8 police officers, 14 gunmen killed in Macedonia

Police confirmed 8 officers and 14 gunmen killed in heavy clashes in Macedonia

Photo by: Reuters
Photo by: Reuters

Updated Jul 28, 2015

Government officials have said at least eight police officers and 14 member of an “armed group” have been killed after a day-long clash in northern Macedonia on Sunday.

Another seven police officers have been injured raising the total from 30 to 37, however, no civilians have been reported injured or killed.

Ivo Kotevski, a spokesperson for the Interior Ministry, has confirmed that 20 members of the group have surrendered adding that “one of the most dangerous terrorists groups in the Balkan has been neutralised.”

Prime Minister Nikola Gruevski said that members of the armed group would face Macedonian justice.

Gruevski is currently under pressure of allegedly police-brutality and illegal wiretapping.

The government and opposition are blaming each other over the instability in the country as violent clashes started a day after thousands of opposition supporters protested against police brutality.

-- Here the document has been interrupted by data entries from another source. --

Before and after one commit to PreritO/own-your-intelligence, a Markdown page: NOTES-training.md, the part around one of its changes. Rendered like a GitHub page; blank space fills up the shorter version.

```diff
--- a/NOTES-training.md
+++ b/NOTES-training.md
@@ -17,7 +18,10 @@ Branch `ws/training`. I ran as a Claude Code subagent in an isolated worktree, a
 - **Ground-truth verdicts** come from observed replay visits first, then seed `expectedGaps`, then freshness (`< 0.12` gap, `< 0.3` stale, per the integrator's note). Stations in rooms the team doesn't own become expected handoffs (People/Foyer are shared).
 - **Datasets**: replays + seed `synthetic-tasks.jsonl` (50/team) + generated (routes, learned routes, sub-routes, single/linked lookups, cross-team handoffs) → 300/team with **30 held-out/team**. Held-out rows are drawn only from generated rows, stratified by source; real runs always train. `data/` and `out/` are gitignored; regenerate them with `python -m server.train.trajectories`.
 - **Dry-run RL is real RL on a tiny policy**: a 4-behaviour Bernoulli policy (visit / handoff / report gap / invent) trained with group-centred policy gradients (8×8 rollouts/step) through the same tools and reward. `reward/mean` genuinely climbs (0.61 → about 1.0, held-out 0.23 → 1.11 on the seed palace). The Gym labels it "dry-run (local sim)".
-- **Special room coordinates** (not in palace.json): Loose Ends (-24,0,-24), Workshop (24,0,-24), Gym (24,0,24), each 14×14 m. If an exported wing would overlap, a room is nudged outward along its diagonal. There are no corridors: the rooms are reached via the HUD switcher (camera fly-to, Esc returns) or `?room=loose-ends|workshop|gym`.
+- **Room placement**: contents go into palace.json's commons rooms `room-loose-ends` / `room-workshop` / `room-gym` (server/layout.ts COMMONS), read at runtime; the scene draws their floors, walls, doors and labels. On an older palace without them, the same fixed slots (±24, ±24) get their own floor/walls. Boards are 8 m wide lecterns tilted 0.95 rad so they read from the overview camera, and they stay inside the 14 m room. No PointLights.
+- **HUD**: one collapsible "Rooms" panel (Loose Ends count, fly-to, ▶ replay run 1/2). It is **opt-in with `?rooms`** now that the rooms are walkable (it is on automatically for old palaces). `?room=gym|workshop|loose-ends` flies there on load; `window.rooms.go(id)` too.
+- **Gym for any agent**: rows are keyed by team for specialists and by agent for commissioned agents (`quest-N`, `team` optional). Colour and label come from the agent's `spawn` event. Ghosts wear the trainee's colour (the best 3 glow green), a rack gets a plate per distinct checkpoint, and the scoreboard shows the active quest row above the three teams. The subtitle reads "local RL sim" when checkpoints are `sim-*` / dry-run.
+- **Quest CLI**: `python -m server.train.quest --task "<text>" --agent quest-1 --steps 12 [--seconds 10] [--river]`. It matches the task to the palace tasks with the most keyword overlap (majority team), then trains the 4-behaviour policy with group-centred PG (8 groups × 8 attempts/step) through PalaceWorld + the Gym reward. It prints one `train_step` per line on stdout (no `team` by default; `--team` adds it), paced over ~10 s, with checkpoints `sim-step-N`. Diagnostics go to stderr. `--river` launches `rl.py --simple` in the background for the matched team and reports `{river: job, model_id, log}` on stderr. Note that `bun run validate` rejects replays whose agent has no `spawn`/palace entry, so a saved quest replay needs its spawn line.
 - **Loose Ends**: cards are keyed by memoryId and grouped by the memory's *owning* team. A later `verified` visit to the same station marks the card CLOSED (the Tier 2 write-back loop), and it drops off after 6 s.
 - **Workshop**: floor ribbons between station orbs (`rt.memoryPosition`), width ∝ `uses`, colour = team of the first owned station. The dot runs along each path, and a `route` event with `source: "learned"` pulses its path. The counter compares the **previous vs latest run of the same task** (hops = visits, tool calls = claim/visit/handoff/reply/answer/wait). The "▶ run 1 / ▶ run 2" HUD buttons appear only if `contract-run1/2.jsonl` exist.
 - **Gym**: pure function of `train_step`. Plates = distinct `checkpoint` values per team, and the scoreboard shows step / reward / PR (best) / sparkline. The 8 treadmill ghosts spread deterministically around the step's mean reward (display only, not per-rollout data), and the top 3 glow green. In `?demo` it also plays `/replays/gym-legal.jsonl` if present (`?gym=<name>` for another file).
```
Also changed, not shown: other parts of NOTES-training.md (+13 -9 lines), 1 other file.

Following the deaths of the eight police officers, the government has declared a two day mourning nationwide and despite the political tension, President Gjorge Ivanov called for a national security meeting inviting opposition leaders and ethnic Albanian leaders as an act of unity.

Clashes erupted after police officers conducted an early morning raid on the armed group who are believed to have entered Kumanovo from Kosovo planning to attack local police stations.

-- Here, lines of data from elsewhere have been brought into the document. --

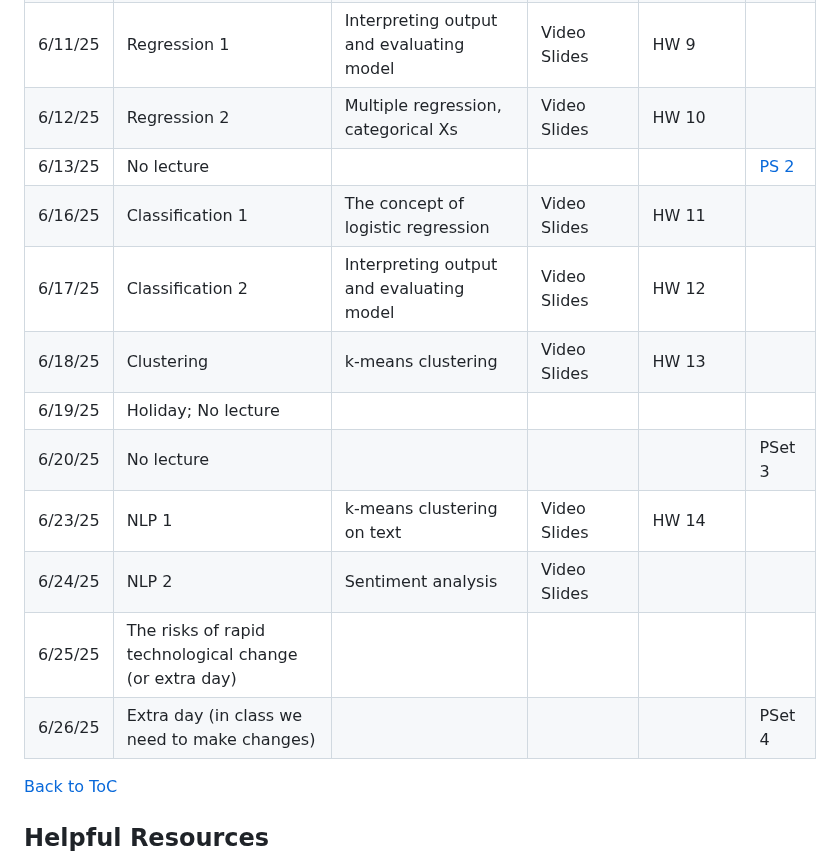
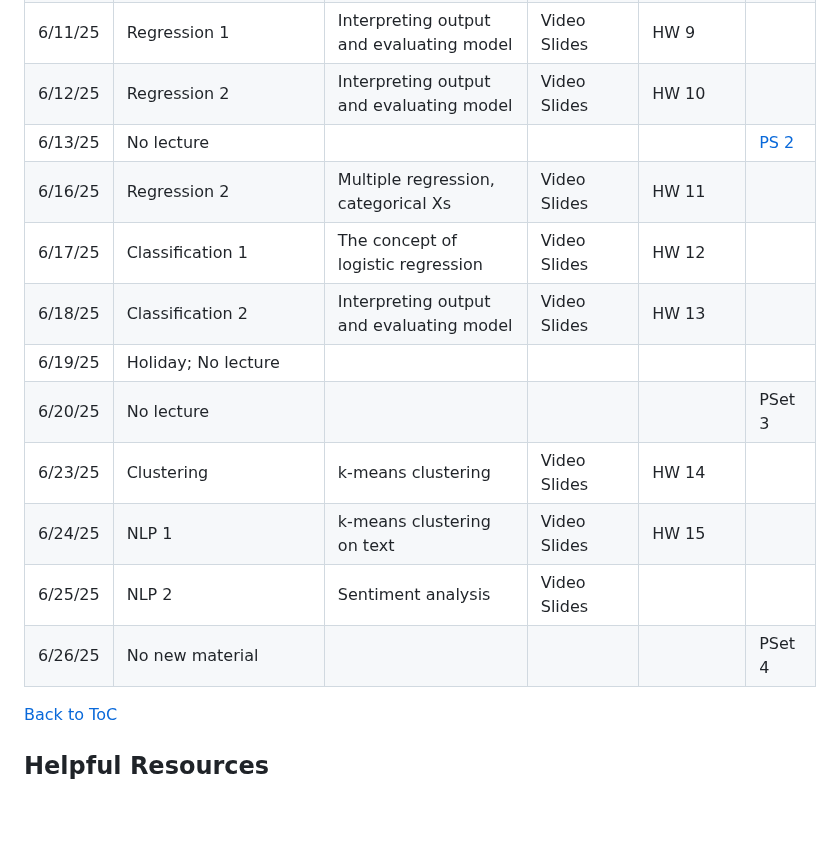
Before and after one commit to rweldzius/PSC4175_SUM2025, a Markdown page: README.md, the part around the change. Rendered like a GitHub page; blank space fills up the shorter version.

```diff
--- a/README.md
+++ b/README.md
@@ -154,17 +154,17 @@ Villanova University makes every reasonable effort to allow members of the commu
 | 6/9/25 | Uncertainty 1 | Uncertainty and bootstrapping | [Video](https://youtu.be/DtwDB2nv3BA) <br/> [Slides](https://rweldzius.github.io/PSC4175_SUM2025/Lectures/7_UncertaintyBootstrapping.html) | [HW7.html](https://rweldzius.github.io/PSC4175_SUM2025/Homeworks/psc4175_hw_7.html) <br/> [HW7.Rmd](https://github.com/rweldzius/PSC4175_SUM2025/blob/main/Homeworks/psc4175_hw_7.Rmd) | |
 | 6/10/25 | Uncertainty 2 | Confidence statements | Video <br/> Slides | HW 8 | |
 | 6/11/25 | Regression 1 | Interpreting output and evaluating model | Video <br/> Slides | HW 9 | |
-| 6/12/25 | Regression 2 | Multiple regression, categorical Xs | Video <br/> Slides | HW 10 | |
+| 6/12/25 | Regression 2 | Interpreting output and evaluating model | Video <br/> Slides | HW 10 | |
 | 6/13/25 | No lecture |  | |  | [PS 2](https://github.com/rweldzius/PSC4175_SUM2025/blob/main/Psets/psc4175_pset_2.Rmd)  |
-| 6/16/25 | Classification 1 | The concept of logistic regression | Video <br/> Slides | HW 11 | |
-| 6/17/25 | Classification 2 | Interpreting output and evaluating model |Video <br/> Slides | HW 12 | |
-| 6/18/25 | Clustering | k-means clustering | Video <br/> Slides | HW 13 | |
+| 6/16/25 | Regression 2 | Multiple regression, categorical Xs | Video <br/> Slides | HW 11 | |
+| 6/17/25 | Classification 1 | The concept of logistic regression | Video <br/> Slides | HW 12 | |
+| 6/18/25 | Classification 2 | Interpreting output and evaluating model |Video <br/> Slides | HW 13 | |
 | 6/19/25 | Holiday; No lecture | | | |
 | 6/20/25 | No lecture | | | | PSet 3 |
-| 6/23/25 | NLP 1 | k-means clustering on text | Video <br/> Slides | HW 14 | |
-| 6/24/25 | NLP 2 | Sentiment analysis | Video <br/> Slides |  | |
-| 6/25/25 | The risks of rapid technological change (or extra day) |  |  | |  |
-| 6/26/25 | Extra day (in class we need to make changes) |  |  | | PSet 4 |
+| 6/23/25 | Clustering | k-means clustering | Video <br/> Slides | HW 14 | |
+| 6/24/25 | NLP 1 | k-means clustering on text | Video <br/> Slides | HW 15 | |
+| 6/25/25 | NLP 2 | Sentiment analysis | Video <br/> Slides |  | |
+| 6/26/25 | No new material |  |  | | PSet 4 |
 
 [Back to ToC](#table-of-contents)
 
```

Three weeks ago 40 ethnic Albanian from Kosovo demanded the creation of an Albanian state in Macedonia by partially gaining control of a police station located in the northern border of Macedonia.

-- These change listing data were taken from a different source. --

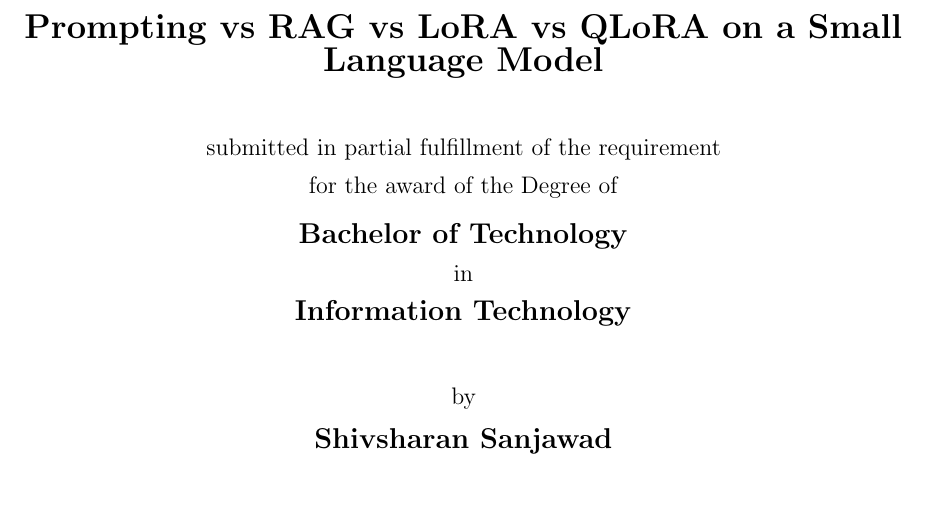
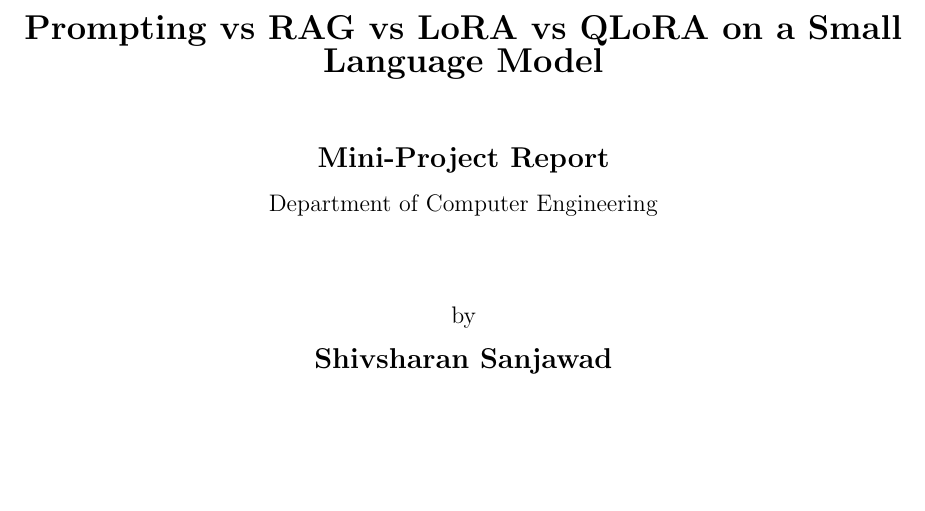
Before and after one commit to ShivsharanSanjawad/LLMMiniProject, a LaTeX document (REPORT.tex): part of page 1 of 18, cut so that both start at the same text, the shorter picture padded with empty space. Compiled offline with pdfLaTeX.

Commit message:
docs: update branch to Computer Engineering and simplify title page to Mini-Project Report

```diff
--- a/REPORT.tex
+++ b/REPORT.tex
@@ -32,15 +32,11 @@
 
     {\LARGE \textbf{Natural Language to Shell Commands:}}\\[0.3cm]
-    {\LARGE \textbf{Prompting vs RAG vs LoRA vs QLoRA on a Small Language Model}}\\[1.0cm]
+    {\LARGE \textbf{Prompting vs RAG vs LoRA vs QLoRA on a Small Language Model}}\\[1.2cm]
 
-    {\large submitted in partial fulfillment of the requirement}\\[0.2cm]
-    {\large for the award of the Degree of}\\[0.4cm]
-
-    {\Large \textbf{Bachelor of Technology}}\\[0.2cm]
-    {\large in}\\[0.2cm]
-    {\Large \textbf{Information Technology}}\\[1.0cm]
+    {\Large \textbf{Mini-Project Report}}\\[0.3cm]
+    {\large Department of Computer Engineering}\\[1.5cm]
 
     {\large by}\\[0.3cm]
-    {\Large \textbf{Shivsharan Sanjawad}}\\[1.0cm]
+    {\Large \textbf{Shivsharan Sanjawad}}\\[1.5cm]
 
     {\large under the guidance of}\\[0.3cm]
```
Also changed, not shown: README.md, REPORT.pdf, REPORT.tex (8 more changed lines).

Kumanovo is near the Macedonian capital city of Skopje, where a large Albanian community resides.

Kumanovo was the site of armed conflicts in May 2001 when the Albanian unrest in the country began.

Local residents were seen fleeing the area many children and women were evacuated by police.

An unidentified ethnic Albanian man told Macedonian television that “[he] thought it would never come to this again,” referring to the 2001 conflict.

After the 2001 conflict, the ethnic Albanian community separated themselves from the rest of society and established their own schools.

Ethnic Albanians in Macedonia consist of over 25 percent of the population and mainly live in a region which is close to the Albanian and Kosovan borders.


TRTWorld and agencies